**PROBLEM TO WORK ON**.
Each entry below should be output exactly, apart from its images.

BEGIN INPUT FOR THIS TASK

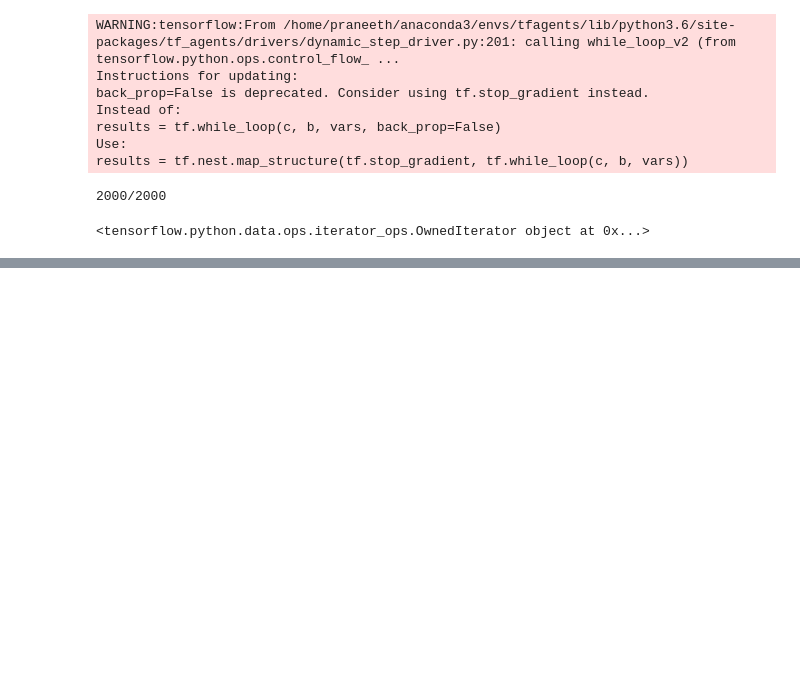
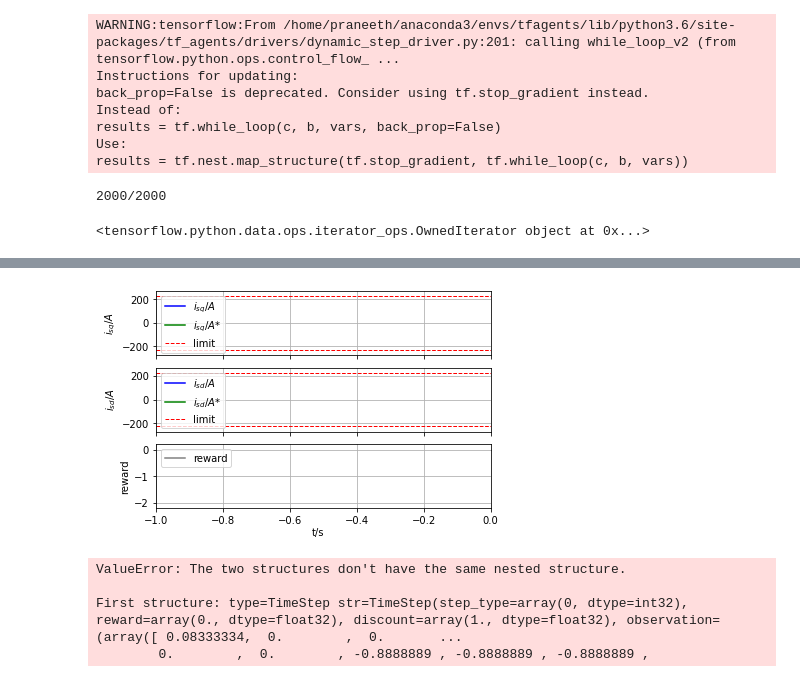
Before and after one commit to fbook98/gym-electric-motor, a Jupyter notebook: examples/tf_agents_DQN_disc_pmsm.ipynb, the cells around one changed output, grey strips where cells are left out. Drawn from its saved outputs; the diff is of its cells as text; code cells hidden in the pictures; blank space fills up the shorter version.

```diff
--- a/examples/tf_agents_DQN_disc_pmsm.ipynb
+++ b/examples/tf_agents_DQN_disc_pmsm.ipynb
@@ -390,0 +379,18 @@ INFO:absl:
+# %%
+
+policy = agent.policy
+
+for _ in range(5):
+    time_step = eval_py_env.reset()
+    eval_py_env.render()
+
+    while not time_step.is_last():
+        action_step = policy.action(time_step)
+        time_step = eval_env.step(action_step.action)
+        eval_py_env.render()
+# %% [output]
+[figure, added]
+ValueError: The two structures don't have the same nested structure.
+
+First structure: type=TimeStep str=TimeStep(step_type=array(0, dtype=int32), reward=array(0., dtype=float32), discount=array(1., dtype=float32), observation=(array([ 0.08333334,  0.        ,  0.       ...
+        0.        ,  0.        , -0.8888889 , -0.8888889 , -0.8888889 ,
```
Also changed, not shown: parts of 11 cells of this notebook.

END INPUT FOR THIS TASK

**EXPECTED ANSWER**.
Before and after one commit to fbook98/gym-electric-motor, a Jupyter notebook: examples/tf_agents_DQN_disc_pmsm.ipynb, the cells around one changed output, grey strips where cells are left out. Drawn from its saved outputs; the diff is of its cells as text; code cells hidden in the pictures; blank space fills up the shorter version.

```diff
--- a/examples/tf_agents_DQN_disc_pmsm.ipynb
+++ b/examples/tf_agents_DQN_disc_pmsm.ipynb
@@ -390,0 +379,18 @@ INFO:absl:
+# %%
+
+policy = agent.policy
+
+for _ in range(5):
+    time_step = eval_py_env.reset()
+    eval_py_env.render()
+
+    while not time_step.is_last():
+        action_step = policy.action(time_step)
+        time_step = eval_env.step(action_step.action)
+        eval_py_env.render()
+# %% [output]
+[figure, added]
+ValueError: The two structures don't have the same nested structure.
+
+First structure: type=TimeStep str=TimeStep(step_type=array(0, dtype=int32), reward=array(0., dtype=float32), discount=array(1., dtype=float32), observation=(array([ 0.08333334,  0.        ,  0.       ...
+        0.        ,  0.        , -0.8888889 , -0.8888889 , -0.8888889 ,
```
Also changed, not shown: parts of 11 cells of this notebook.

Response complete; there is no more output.